DATA
++++++++++++++++++++

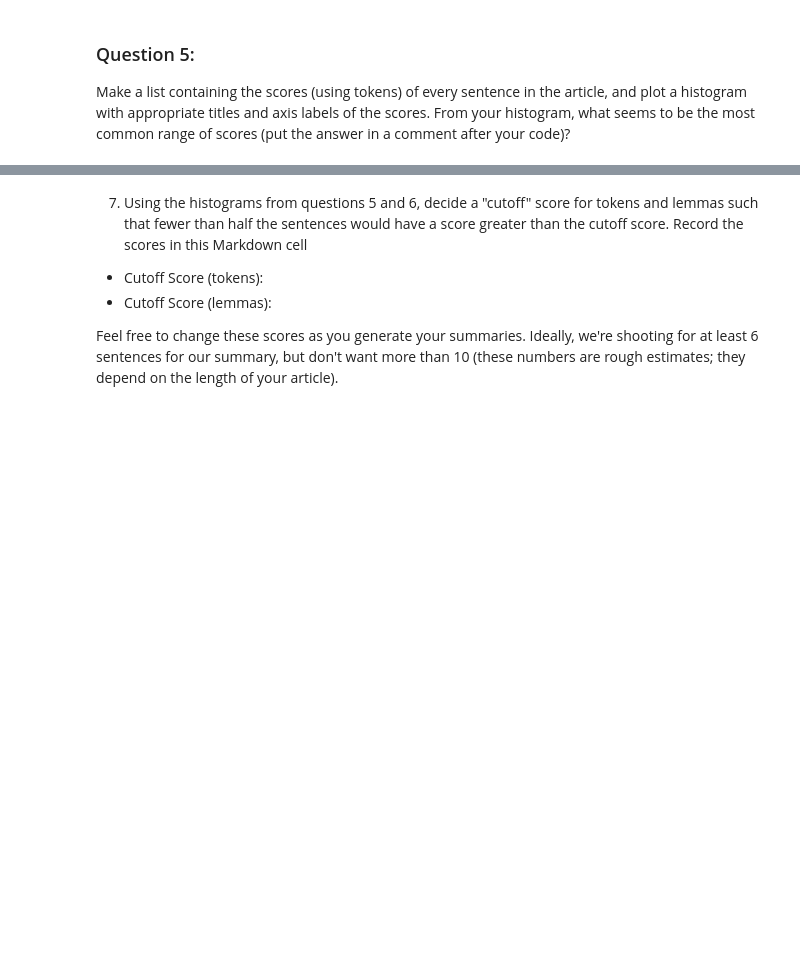
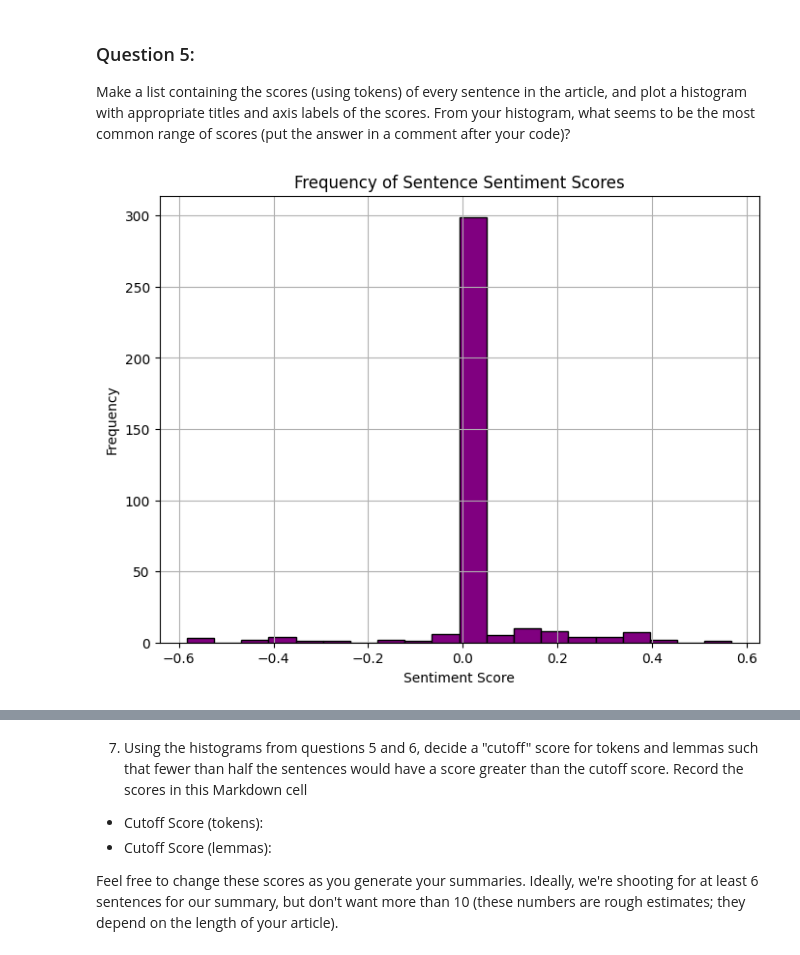
Before and after one commit to prabhasapkota/article-summarizer, a Jupyter notebook: article-summarizer.ipynb, the cells around one changed output, grey strips where cells are left out. Drawn from its saved outputs; the diff is of its cells as text; code cells hidden in the pictures; blank space fills up the shorter version.

```diff
--- a/article-summarizer.ipynb
+++ b/article-summarizer.ipynb
@@ -234,3 +234,24 @@ turn: 1
 # %% [markdown]
 ### Question 5:
  Make a list containing the scores (using tokens) of every sentence in the article, and plot a histogram with appropriate titles and axis labels of the scores. From your histogram, what seems to be the most common range of scores (put the answer in a comment after your code)?
+# %%
+from textblob import TextBlob
+import matplotlib.pyplot as plt
+
+# Calculate sentiment scores for each sentence
+sentence_sentiment_scores = []
+for sentence in doc.sents:
+    # Analyze sentiment using TextBlob
+    sentiment = TextBlob(sentence.text).sentiment.polarity
+    sentence_sentiment_scores.append(sentiment)
+
+# Plot histogram
+plt.figure(figsize=(8, 6))
+plt.hist(sentence_sentiment_scores, bins=20, color='purple', edgecolor='black')
+plt.title('Frequency of Sentence Sentiment Scores')
+plt.xlabel('Sentiment Score')
+plt.ylabel('Frequency')
+plt.grid(True)
+plt.show()
+# %% [output]
+[figure, added]
```
Also changed, not shown: parts of 3 cells of this notebook.
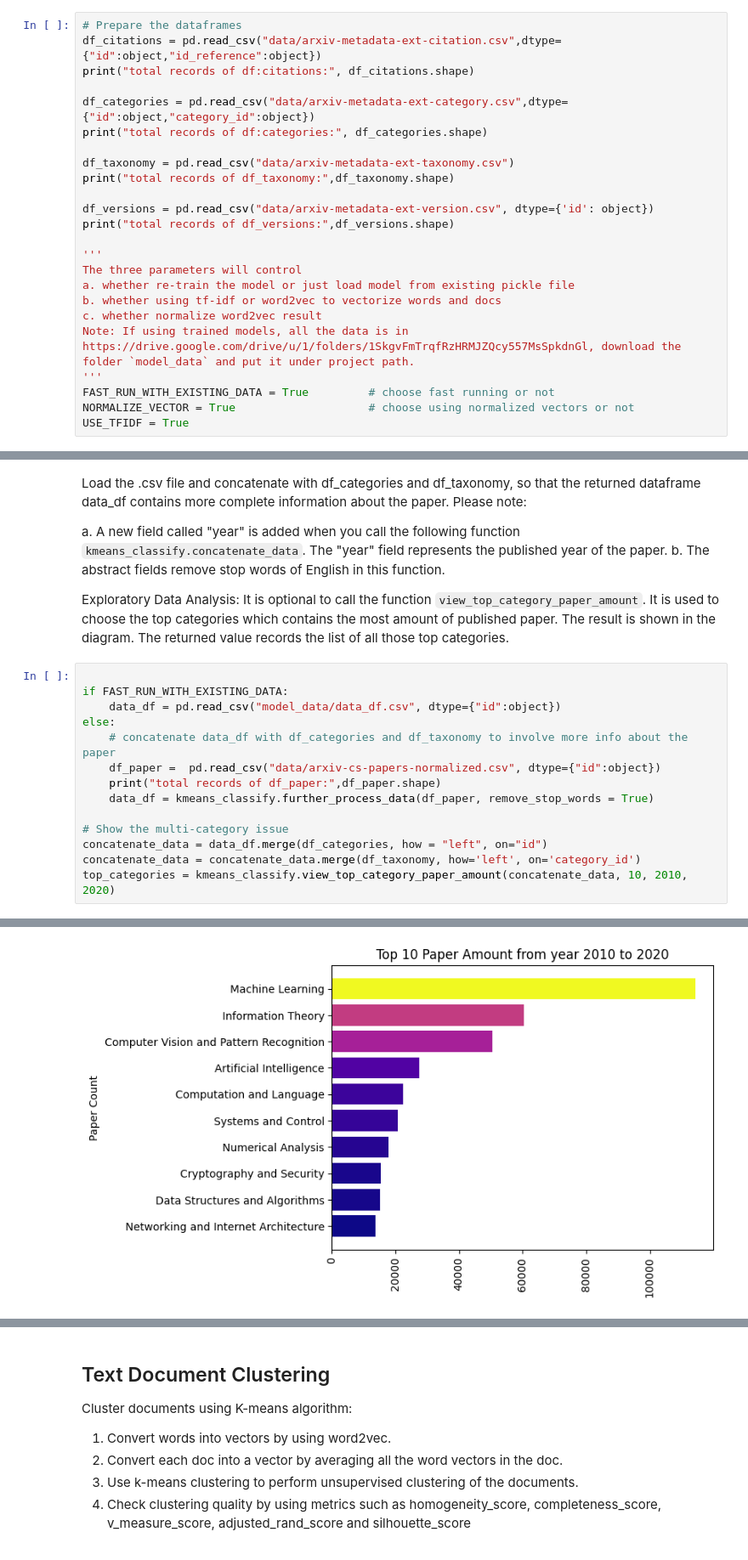
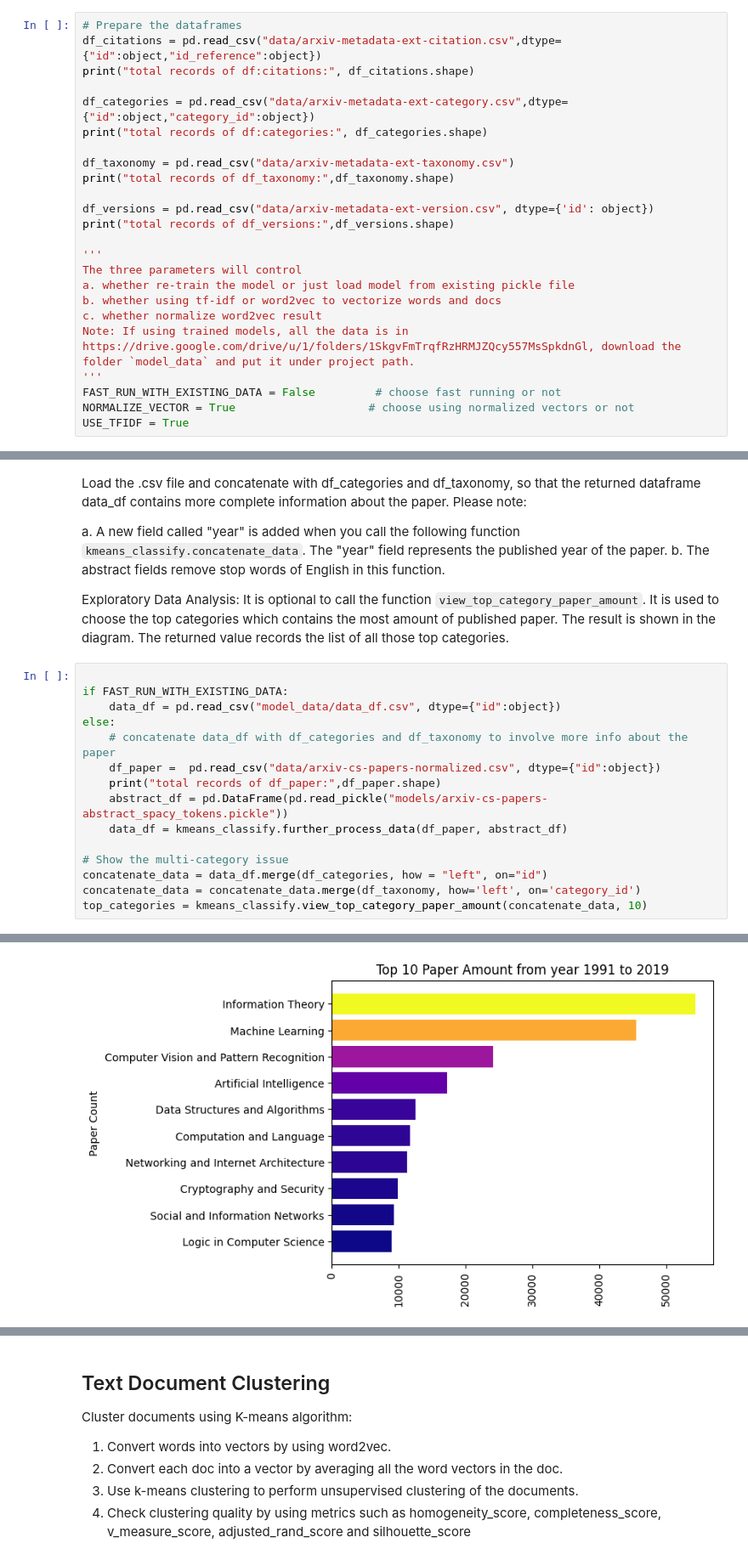
Before and after one commit to brandonywl/ArXiv-Dataset-T14, a Jupyter notebook: kmeans_classify.ipynb, the cells around one changed output, grey strips where cells are left out. Shown at 85% size. Saved outputs shown, nothing was run; the diff lists cells and outputs as text.

```diff
--- a/kmeans_classify.ipynb
+++ b/kmeans_classify.ipynb
@@ -50,7 +48,7 @@ b. whether using tf-idf or word2vec to vectorize words and docs
 c. whether normalize word2vec result
 Note: If using trained models, all the data is in https://drive.google.com/drive/u/1/folders/1SkgvFmTrqfRzHRMJZQcy557MsSpkdnGl, download the folder `model_data` and put it under project path.
 '''
-FAST_RUN_WITH_EXISTING_DATA = True         # choose fast running or not
+FAST_RUN_WITH_EXISTING_DATA = False         # choose fast running or not
 NORMALIZE_VECTOR = True                    # choose using normalized vectors or not
 USE_TFIDF = True
 # %% [output]
@@ -73,10 +71,11 @@ else:
     # concatenate data_df with df_categories and df_taxonomy to involve more info about the paper
     df_paper =  pd.read_csv("data/arxiv-cs-papers-normalized.csv", dtype={"id":object})
     print("total records of df_paper:",df_paper.shape)
-    data_df = kmeans_classify.further_process_data(df_paper, remove_stop_words = True)
+    abstract_df = pd.DataFrame(pd.read_pickle("models/arxiv-cs-papers-abstract_spacy_tokens.pickle"))
+    data_df = kmeans_classify.further_process_data(df_paper, abstract_df)
 
 # Show the multi-category issue
 concatenate_data = data_df.merge(df_categories, how = "left", on="id")
 concatenate_data = concatenate_data.merge(df_taxonomy, how='left', on='category_id')
-top_categories = kmeans_classify.view_top_category_paper_amount(concatenate_data, 10, 2010, 2020)
+top_categories = kmeans_classify.view_top_category_paper_amount(concatenate_data, 10)
 # %% [output]
@@ -83 +83 @@ top_categories = kmeans_classify.view_top_category_paper_amount(concatenate_data
-[figure, old version]
+[figure, new version]
```
Also changed, not shown: parts of 12 cells of this notebook, 2 other files.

++++++++++++++++++++

TASK ITEM
Return the full listing exactly as it appears above, without its pictures.

ANSWER TO THIS PROBLEM
Before and after one commit to prabhasapkota/article-summarizer, a Jupyter notebook: article-summarizer.ipynb, the cells around one changed output, grey strips where cells are left out. Drawn from its saved outputs; the diff is of its cells as text; code cells hidden in the pictures; blank space fills up the shorter version.

```diff
--- a/article-summarizer.ipynb
+++ b/article-summarizer.ipynb
@@ -234,3 +234,24 @@ turn: 1
 # %% [markdown]
 ### Question 5:
  Make a list containing the scores (using tokens) of every sentence in the article, and plot a histogram with appropriate titles and axis labels of the scores. From your histogram, what seems to be the most common range of scores (put the answer in a comment after your code)?
+# %%
+from textblob import TextBlob
+import matplotlib.pyplot as plt
+
+# Calculate sentiment scores for each sentence
+sentence_sentiment_scores = []
+for sentence in doc.sents:
+    # Analyze sentiment using TextBlob
+    sentiment = TextBlob(sentence.text).sentiment.polarity
+    sentence_sentiment_scores.append(sentiment)
+
+# Plot histogram
+plt.figure(figsize=(8, 6))
+plt.hist(sentence_sentiment_scores, bins=20, color='purple', edgecolor='black')
+plt.title('Frequency of Sentence Sentiment Scores')
+plt.xlabel('Sentiment Score')
+plt.ylabel('Frequency')
+plt.grid(True)
+plt.show()
+# %% [output]
+[figure, added]
```
Also changed, not shown: parts of 3 cells of this notebook.
Before and after one commit to brandonywl/ArXiv-Dataset-T14, a Jupyter notebook: kmeans_classify.ipynb, the cells around one changed output, grey strips where cells are left out. Shown at 85% size. Saved outputs shown, nothing was run; the diff lists cells and outputs as text.

```diff
--- a/kmeans_classify.ipynb
+++ b/kmeans_classify.ipynb
@@ -50,7 +48,7 @@ b. whether using tf-idf or word2vec to vectorize words and docs
 c. whether normalize word2vec result
 Note: If using trained models, all the data is in https://drive.google.com/drive/u/1/folders/1SkgvFmTrqfRzHRMJZQcy557MsSpkdnGl, download the folder `model_data` and put it under project path.
 '''
-FAST_RUN_WITH_EXISTING_DATA = True         # choose fast running or not
+FAST_RUN_WITH_EXISTING_DATA = False         # choose fast running or not
 NORMALIZE_VECTOR = True                    # choose using normalized vectors or not
 USE_TFIDF = True
 # %% [output]
@@ -73,10 +71,11 @@ else:
     # concatenate data_df with df_categories and df_taxonomy to involve more info about the paper
     df_paper =  pd.read_csv("data/arxiv-cs-papers-normalized.csv", dtype={"id":object})
     print("total records of df_paper:",df_paper.shape)
-    data_df = kmeans_classify.further_process_data(df_paper, remove_stop_words = True)
+    abstract_df = pd.DataFrame(pd.read_pickle("models/arxiv-cs-papers-abstract_spacy_tokens.pickle"))
+    data_df = kmeans_classify.further_process_data(df_paper, abstract_df)
 
 # Show the multi-category issue
 concatenate_data = data_df.merge(df_categories, how = "left", on="id")
 concatenate_data = concatenate_data.merge(df_taxonomy, how='left', on='category_id')
-top_categories = kmeans_classify.view_top_category_paper_amount(concatenate_data, 10, 2010, 2020)
+top_categories = kmeans_classify.view_top_category_paper_amount(concatenate_data, 10)
 # %% [output]
@@ -83 +83 @@ top_categories = kmeans_classify.view_top_category_paper_amount(concatenate_data
-[figure, old version]
+[figure, new version]
```
Also changed, not shown: parts of 12 cells of this notebook, 2 other files.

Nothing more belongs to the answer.